Three years on

Almost three years ago I wrote an opinion piece about being bisexual and Muslim. Looking back now much has changed for the better. It surprised me by how much, something I didn’t realise until I re-read the article just a few months ago.

Day to day the changes seem non-existent. It’s with the benefit of hindsight you can see the glacier shift long distances.

Perhaps the most significant change, in addition to now identifying as gay rather than bisexual, is my religious outlook. Back then I understood sexuality through the conservative prism I had been brought up with, i.e. I thought being “actively gay” i.e. having gay sex, was haram. So whilst I accepted being gay and Muslim was possible from a legalistic point of view (as sexuality is something you cannot control), acting upon desire (having sex) was not. That basically meant there was a part of me that still sat, despite the progress I had made up until that point, uncomfortably in my Muslim identity. In other words, I still believed my Muslimness could not and would not fully and properly encompass my queer identity.

For a long time, months in fact, when I thought that would never change. I resigned to hopelessness about faith and sexuality. I prayed, I cried, on so many occasions.

I come from quite a conservative Muslim background, and there has always been a strong emphasis on learning and acquiring knowledge. Or perhaps more accurately, acquiring the “correct” knowledge. As a result coming to a theological harmony was really important to me. For a long time I never thought that would happen. It would seem the Qur’an is clear cut on homosexuality (or more accurately non-heterosexualities), but as I learned, the reality is more complex.

For an essay at university I picked up a book to see if it would be worth reading. Eyes scrolling down the contents page I saw the chapter that would change things for me forever.

The chapter in question is “Sexuality, diversity and ethics in the agenda of progressive Muslims”, by Scott Siraj al-Haqq Kugle, in Progressive Muslims: On Justice, Gender, and Pluralism, edited by Omid Safi. Kugle forensically goes through the Qur’an and Hadith tackling the sticky issues when it comes to Islamic theology.

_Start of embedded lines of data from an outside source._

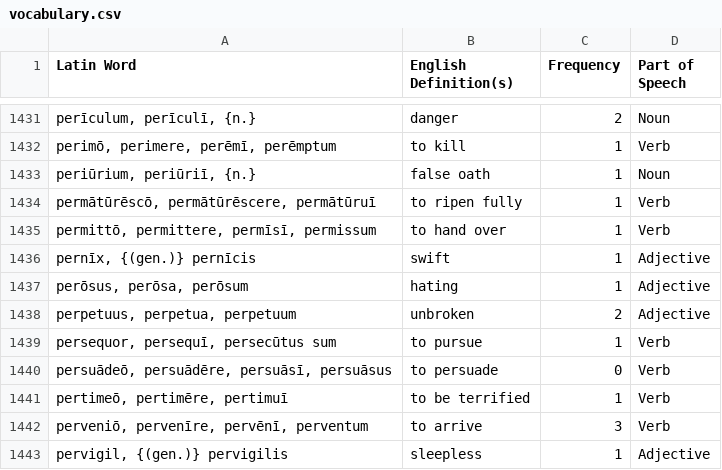
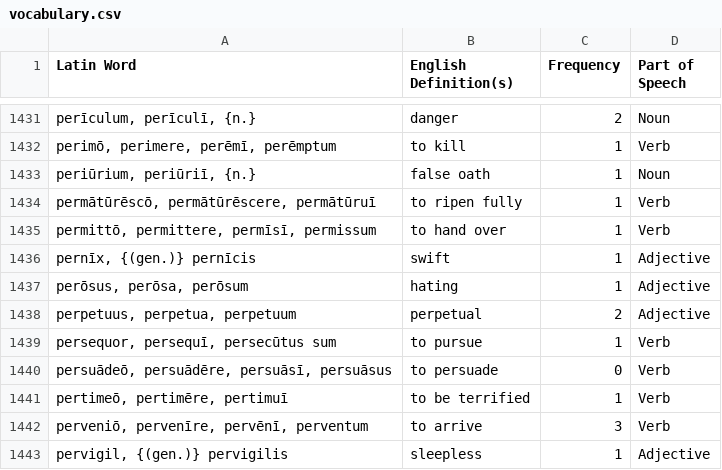
Before and after one commit to samuelshotchkiss-jpg/latindictionary-ece2627, a CSV file: vocabulary.csv, drawn as a sheet; only a part is shown, gaps mark what is left out; the diff names each change by its address in the sheet, - before the commit and + after, or states it on an @@ line.

Commit message:
Regenerate vocabulary.csv + forms.csv from the toolkit (commit 06acaf8e, 2026-08-25)

```diff
--- a/vocabulary.csv
+++ b/vocabulary.csv
-B1438 (English Definition(s)): unbroken
+B1438 (English Definition(s)): perpetual
```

Kugle’s chapter was my “aha!” moment, when I found the answers I was desperately searching for. This was the starting point. Since then after much thinking, reading, and reflection, I stopped subscribing to my previously held views which had been instilled into me as Truth from a young age.

To put it more bluntly, it is ok to be gay, Muslim, and it is not a sin to have gay sex.

I remember the evening when finishing the chapter. I was in my bedroom sat on my chair in a darkening room at maghrib time, having turned the final pages, not breathing. For some reason the most profound moments in my life have taken place as the sun is setting.

As the Kugle chapter had turned its final pages and the day came to a close, so had a chapter in my life as a Muslim who is reluctantly gay come to an end, and a new era as a queer Muslim had begun – though it didn’t dawn upon me what a truly significant moment it was at the time.

I finally allowed myself a deep breath, and felt nothing. Depression does that to you, creating a delay between knowing that a moment is, well, momentous, and feeling it in your bones. A great weight the size of Uhud had been lifted from my being, though it took a while to feel it.

My coming out journey was dragged out over nearly four years, but I remember that evening very clearly.

It is very easy for ulema (scholars) and others who claim the mantle of guardians of the religion to condemn non-heteronormative sexualities and gender – and of course they do – but no one group or person has the keys to correct knowledge, no matter how much they wail that they do. Islam is collective and individual all at the same time. You can pick up the Qur’an and develop a reading of it for yourself.

The key element for me was, as it still is, having the right intention and making dua for guidance so that I feel I am on the straight and narrow, as it were. I could be wrong about my approach, but I need to have the humility to accept that and change.

One of the greatest and most beautiful takeaways I’ve had had since queering my outlook is that my religious outlook has become far more inclusive and compassionate. I grew up being taught that Islam is inclusive, compassionate. The same people taught me there are limits. Sunni/Shia/Sufi/Deobandi/Barelwi/Wahhabi and so on and on the list goes – there are many boundaries between Muslims drawn in sands across the world by those claiming to preach in the name of Allah.

It was queerness that dissolved these boundaries for me.

Islam is inclusive and compassionate, and it took being gay to fully realise that, and extend it to all aspects of my life, not just the areas where the ulema claimed it reached, and stopped.